* _Exercise inputs_
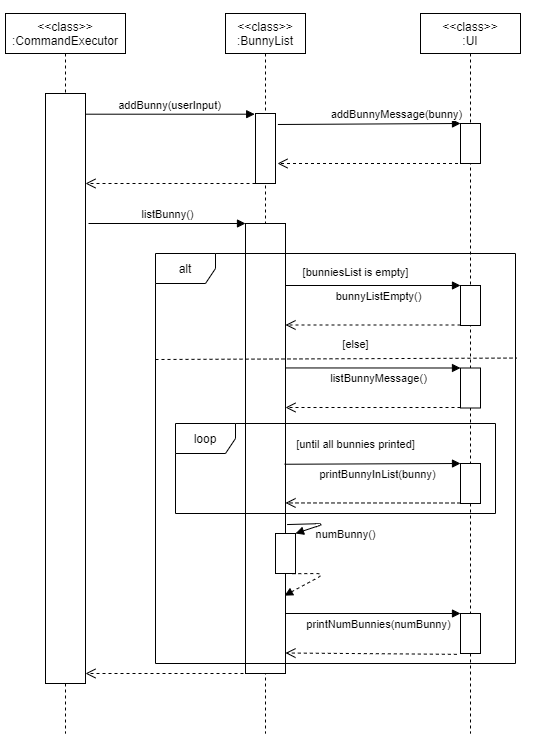
Above: docs/graphics/diagrams/Sequence_diagram_bunny.png in nus-cs2113-AY2021S1/tp (draw.io), before the change. Source tidied: cells renumbered, new cells last; positions are measured from the earlier drawing's top-left corner, leaving out a move shared by most shapes.
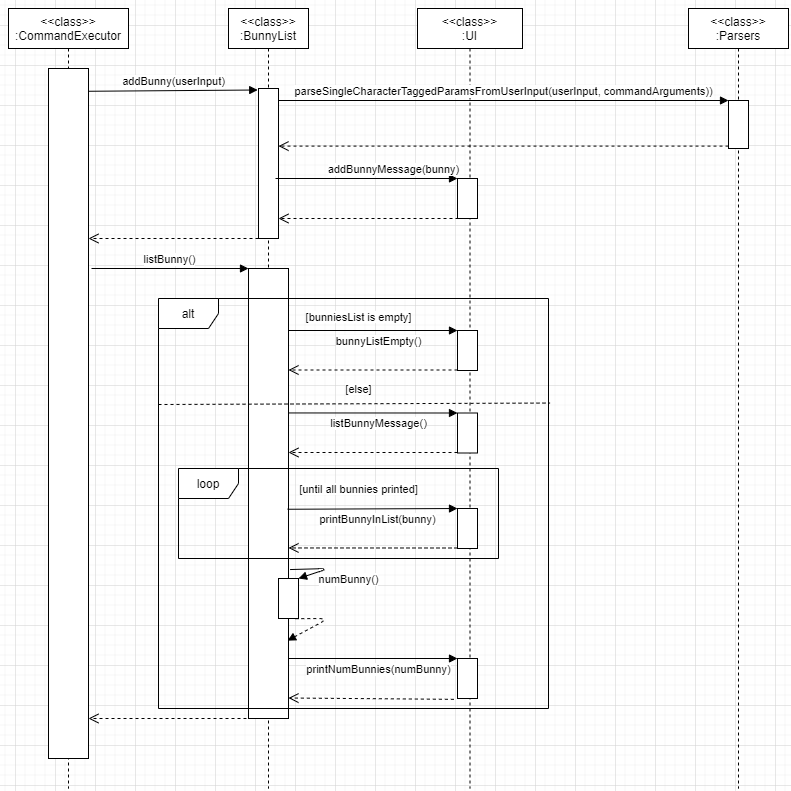
Later version of the same file.

Change to the diagram source:
```diff
@@ -3,33 +3,33 @@
     <mxCell id="0" />
     <mxCell id="1" parent="0" />
     <mxCell id="2" value="&amp;lt;&amp;lt;class&amp;gt;&amp;gt;&lt;br&gt;:CommandExecutor" style="shape=umlLifeline;perimeter=lifelinePerimeter;whiteSpace=wrap;html=1;" parent="1" vertex="1">
-      <mxGeometry x="40" y="20" width="120" height="720" as="geometry" />
+      <mxGeometry x="40" y="-30" width="120" height="780" as="geometry" />
     </mxCell>
     <mxCell id="3" style="html=1;points=[];perimeter=orthogonalPerimeter;" parent="2" vertex="1">
-      <mxGeometry x="40" y="80" width="40" height="590" as="geometry" />
+      <mxGeometry x="40" y="60" width="40" height="690" as="geometry" />
     </mxCell>
     <mxCell id="4" value="&amp;lt;&amp;lt;class&amp;gt;&amp;gt;&lt;br&gt;:BunnyList" style="shape=umlLifeline;perimeter=lifelinePerimeter;whiteSpace=wrap;html=1;" parent="1" vertex="1">
-      <mxGeometry x="260" y="20" width="80" height="720" as="geometry" />
+      <mxGeometry x="260" y="-30" width="80" height="780" as="geometry" />
     </mxCell>
     <mxCell id="5" style="html=1;points=[];perimeter=orthogonalPerimeter;" parent="4" vertex="1">
-      <mxGeometry x="30" y="100" width="20" height="70" as="geometry" />
+      <mxGeometry x="30" y="80" width="20" height="150" as="geometry" />
     </mxCell>
     <mxCell id="6" style="html=1;points=[];perimeter=orthogonalPerimeter;" parent="4" vertex="1">
-      <mxGeometry x="20" y="210" width="40" height="450" as="geometry" />
+      <mxGeometry x="20" y="260" width="40" height="450" as="geometry" />
     </mxCell>
     <mxCell id="7" value="listBunny()" style="html=1;verticalAlign=bottom;endArrow=block;" parent="4" edge="1">
       <mxGeometry relative="1" as="geometry">
-        <mxPoint x="-137" y="210" as="sourcePoint" />
-        <mxPoint x="20" y="210" as="targetPoint" />
+        <mxPoint x="-137" y="260" as="sourcePoint" />
+        <mxPoint x="20" y="260" as="targetPoint" />
       </mxGeometry>
     </mxCell>
     <mxCell id="8" style="html=1;points=[];perimeter=orthogonalPerimeter;" parent="4" vertex="1">
-      <mxGeometry x="50" y="520" width="20" height="40" as="geometry" />
+      <mxGeometry x="50" y="570" width="20" height="40" as="geometry" />
     </mxCell>
     <mxCell id="9" value="numBunny()" style="html=1;verticalAlign=bottom;endArrow=block;exitX=1.04;exitY=0.669;exitDx=0;exitDy=0;exitPerimeter=0;" parent="4" edge="1" source="6" target="8">
       <mxGeometry x="0.1" y="-28" relative="1" as="geometry">
         <Array as="points">
-          <mxPoint x="100" y="510" />
+          <mxPoint x="100" y="560" />
         </Array>
         <mxPoint x="29" y="47" as="offset" />
       </mxGeometry>
@@ -37,18 +37,18 @@
     <mxCell id="10" style="html=1;verticalAlign=bottom;endArrow=block;exitX=0.84;exitY=1.005;exitDx=0;exitDy=0;exitPerimeter=0;entryX=0.975;entryY=0.827;entryDx=0;entryDy=0;entryPerimeter=0;dashed=1;" parent="4" edge="1" source="8" target="6">
       <mxGeometry x="-0.17" y="-20" relative="1" as="geometry">
         <Array as="points">
-          <mxPoint x="100" y="560" />
+          <mxPoint x="100" y="610" />
         </Array>
         <mxPoint x="30" y="18" as="offset" />
       </mxGeometry>
     </mxCell>
-    <mxCell id="11" value="addBunny(userInput)" style="html=1;verticalAlign=bottom;endArrow=block;entryX=-0.04;entryY=0.01;entryDx=0;entryDy=0;entryPerimeter=0;" parent="1" edge="1" source="3" target="5">
+    <mxCell id="11" value="addBunny(userInput)" style="html=1;verticalAlign=bottom;endArrow=block;entryX=-0.04;entryY=0.01;entryDx=0;entryDy=0;entryPerimeter=0;exitX=0.996;exitY=0.033;exitDx=0;exitDy=0;exitPerimeter=0;" parent="1" edge="1" source="3" target="5">
       <mxGeometry relative="1" as="geometry" />
     </mxCell>
     <mxCell id="12" style="html=1;verticalAlign=bottom;endArrow=open;dashed=1;endSize=8;" parent="1" edge="1">
       <mxGeometry x="-1" y="-270" relative="1" as="geometry">
-        <mxPoint x="290" y="190" as="sourcePoint" />
-        <mxPoint x="120" y="190" as="targetPoint" />
+        <mxPoint x="290" y="200" as="sourcePoint" />
+        <mxPoint x="120" y="200" as="targetPoint" />
         <mxPoint x="270" y="270" as="offset" />
       </mxGeometry>
     </mxCell>
@@ -60,47 +60,50 @@
       </mxGeometry>
     </mxCell>
     <mxCell id="14" value="&amp;lt;&amp;lt;class&amp;gt;&amp;gt;&lt;br&gt;:UI" style="shape=umlLifeline;perimeter=lifelinePerimeter;whiteSpace=wrap;html=1;outlineConnect=0;" parent="1" vertex="1">
-      <mxGeometry x="455" y="20" width="100" height="720" as="geometry" />
+      <mxGeometry x="449" y="-30" width="105" height="780" as="geometry" />
     </mxCell>
     <mxCell id="15" style="html=1;points=[];perimeter=orthogonalPerimeter;" parent="14" vertex="1">
-      <mxGeometry x="40" y="110" width="20" height="40" as="geometry" />
+      <mxGeometry x="40" y="170" width="20" height="40" as="geometry" />
     </mxCell>
     <mxCell id="16" style="html=1;points=[];perimeter=orthogonalPerimeter;" parent="14" vertex="1">
-      <mxGeometry x="40" y="272" width="20" height="40" as="geometry" />
+      <mxGeometry x="40" y="322" width="20" height="40" as="geometry" />
     </mxCell>
     <mxCell id="17" style="html=1;verticalAlign=bottom;endArrow=open;dashed=1;endSize=8;" parent="14" edge="1" target="6">
       <mxGeometry x="-1" y="176" relative="1" as="geometry">
-        <mxPoint x="40" y="311.5" as="sourcePoint" />
+        <mxPoint x="40" y="361.5" as="sourcePoint" />
         <mxPoint x="153" y="-87" as="offset" />
       </mxGeometry>
     </mxCell>
     <mxCell id="18" style="html=1;points=[];perimeter=orthogonalPerimeter;" parent="14" vertex="1">
-      <mxGeometry x="40" y="354.5" width="20" height="40" as="geometry" />
+      <mxGeometry x="40" y="404.5" width="20" height="40" as="geometry" />
     </mxCell>
     <mxCell id="19" style="html=1;verticalAlign=bottom;endArrow=open;dashed=1;endSize=8;" parent="14" edge="1" target="6">
       <mxGeometry x="-1" y="176" relative="1" as="geometry">
-        <mxPoint x="40" y="394" as="sourcePoint" />
+        <mxPoint x="40" y="444" as="sourcePoint" />
         <mxPoint x="153" y="-87" as="offset" />
       </mxGeometry>
     </mxCell>
     <mxCell id="20" style="html=1;points=[];perimeter=orthogonalPerimeter;" parent="14" vertex="1">
-      <mxGeometry x="40" y="450" width="20" height="40" as="geometry" />
+      <mxGeometry x="40" y="500" width="20" height="40" as="geometry" />
     </mxCell>
     <mxCell id="21" style="html=1;verticalAlign=bottom;endArrow=open;dashed=1;endSize=8;entryX=1;entryY=0.621;entryDx=0;entryDy=0;entryPerimeter=0;" parent="14" edge="1" target="6">
       <mxGeometry x="-1" y="176" relative="1" as="geometry">
-        <mxPoint x="40" y="489.5" as="sourcePoint" />
+        <mxPoint x="40" y="539.5" as="sourcePoint" />
         <mxPoint x="153" y="-87" as="offset" />
       </mxGeometry>
     </mxCell>
     <mxCell id="22" style="html=1;points=[];perimeter=orthogonalPerimeter;" parent="14" vertex="1">
-      <mxGeometry x="40" y="600" width="20" height="40" as="geometry" />
+      <mxGeometry x="40" y="650" width="20" height="40" as="geometry" />
     </mxCell>
-    <mxCell id="23" value="addBunnyMessage(bunny)" style="html=1;verticalAlign=bottom;endArrow=block;entryX=0;entryY=0;exitX=1.12;exitY=0.157;exitDx=0;exitDy=0;exitPerimeter=0;" parent="1" edge="1" source="5" target="15">
-      <mxGeometry x="0.3" relative="1" as="geometry" />
+    <mxCell id="23" value="addBunnyMessage(bunny)" style="html=1;verticalAlign=bottom;endArrow=block;entryX=0;entryY=0;" parent="1" edge="1" target="15">
+      <mxGeometry x="0.3" relative="1" as="geometry">
+        <mxPoint x="307" y="140" as="sourcePoint" />
+      </mxGeometry>
     </mxCell>
-    <mxCell id="24" style="html=1;verticalAlign=bottom;endArrow=open;dashed=1;endSize=8;" parent="1" edge="1" source="14">
+    <mxCell id="24" style="html=1;verticalAlign=bottom;endArrow=open;dashed=1;endSize=8;" parent="1" edge="1">
       <mxGeometry x="-1" y="176" relative="1" as="geometry">
-        <mxPoint x="312" y="170" as="targetPoint" />
+        <mxPoint x="502" y="180" as="sourcePoint" />
+        <mxPoint x="310" y="180" as="targetPoint" />
         <mxPoint x="153" y="-87" as="offset" />
       </mxGeometry>
     </mxCell>
@@ -136,7 +139,7 @@
       <mxGeometry x="0.06" y="-20" relative="1" as="geometry" />
     </mxCell>
     <mxCell id="33" value="alt" style="shape=umlFrame;whiteSpace=wrap;html=1;" parent="1" vertex="1">
-      <mxGeometry x="190" y="260" width="360" height="410" as="geometry" />
+      <mxGeometry x="190" y="260" width="390" height="410" as="geometry" />
     </mxCell>
     <mxCell id="34" style="endArrow=none;dashed=1;html=1;exitX=0;exitY=0.287;exitDx=0;exitDy=0;exitPerimeter=0;entryX=1.004;entryY=0.255;entryDx=0;entryDy=0;entryPerimeter=0;" parent="1" edge="1" target="33">
       <mxGeometry relative="1" as="geometry">
@@ -146,11 +149,17 @@
     <mxCell id="35" value="loop" style="shape=umlFrame;whiteSpace=wrap;html=1;" parent="1" vertex="1">
       <mxGeometry x="210" y="430" width="320" height="90" as="geometry" />
     </mxCell>
-    <mxCell id="36" style="html=1;perimeter=orthogonalPerimeter;" parent="1" vertex="1">
-      <mxGeometry width="10" height="80" as="geometry" />
-    </mxCell>
-    <mxCell id="37" style="html=1;perimeter=orthogonalPerimeter;" parent="1" vertex="1">
-      <mxGeometry x="600" y="700" width="10" height="80" as="geometry" />
-    </mxCell>
+    <mxCell id="38" value="&amp;lt;&amp;lt;class&amp;gt;&amp;gt;&lt;br&gt;:Parsers" style="shape=umlLifeline;perimeter=lifelinePerimeter;whiteSpace=wrap;html=1;" parent="1" vertex="1">
+      <mxGeometry x="720" y="-30" width="100" height="780" as="geometry" />
+    </mxCell>
+    <mxCell id="39" style="html=1;points=[];perimeter=orthogonalPerimeter;" parent="38" vertex="1">
+      <mxGeometry x="40" y="92" width="20" height="48" as="geometry" />
+    </mxCell>
+    <mxCell id="40" style="html=1;verticalAlign=bottom;endArrow=open;dashed=1;endSize=8;exitX=0;exitY=0.95;" parent="1" edge="1" source="39" target="5">
+      <mxGeometry relative="1" as="geometry" />
+    </mxCell>
+    <mxCell id="41" value="parseSingleCharacterTaggedParamsFromUserInput(userInput, commandArguments))" style="html=1;verticalAlign=bottom;endArrow=block;entryX=0;entryY=0;" parent="1" edge="1" source="5" target="39">
+      <mxGeometry relative="1" as="geometry" />
+    </mxCell>
   </root>
 </mxGraphModel>
```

* _Work order_
If a line in the entries above contains "userInput", report it.

* _Written reply_
-    <mxCell id="11" value="addBunny(userInput)" style="html=1;verticalAlign=bottom;endArrow=block;entryX=-0.04;entryY=0.01;entryDx=0;entryDy=0;entryPerimeter=0;" parent="1" edge="1" source="3" target="5">
+    <mxCell id="11" value="addBunny(userInput)" style="html=1;verticalAlign=bottom;endArrow=block;entryX=-0.04;entryY=0.01;entryDx=0;entryDy=0;entryPerimeter=0;exitX=0.996;exitY=0.033;exitDx=0;exitDy=0;exitPerimeter=0;" parent="1" edge="1" source="3" target="5">
+    <mxCell id="41" value="parseSingleCharacterTaggedParamsFromUserInput(userInput, commandArguments))" style="html=1;verticalAlign=bottom;endArrow=block;entryX=0;entryY=0;" parent="1" edge="1" source="5" target="39">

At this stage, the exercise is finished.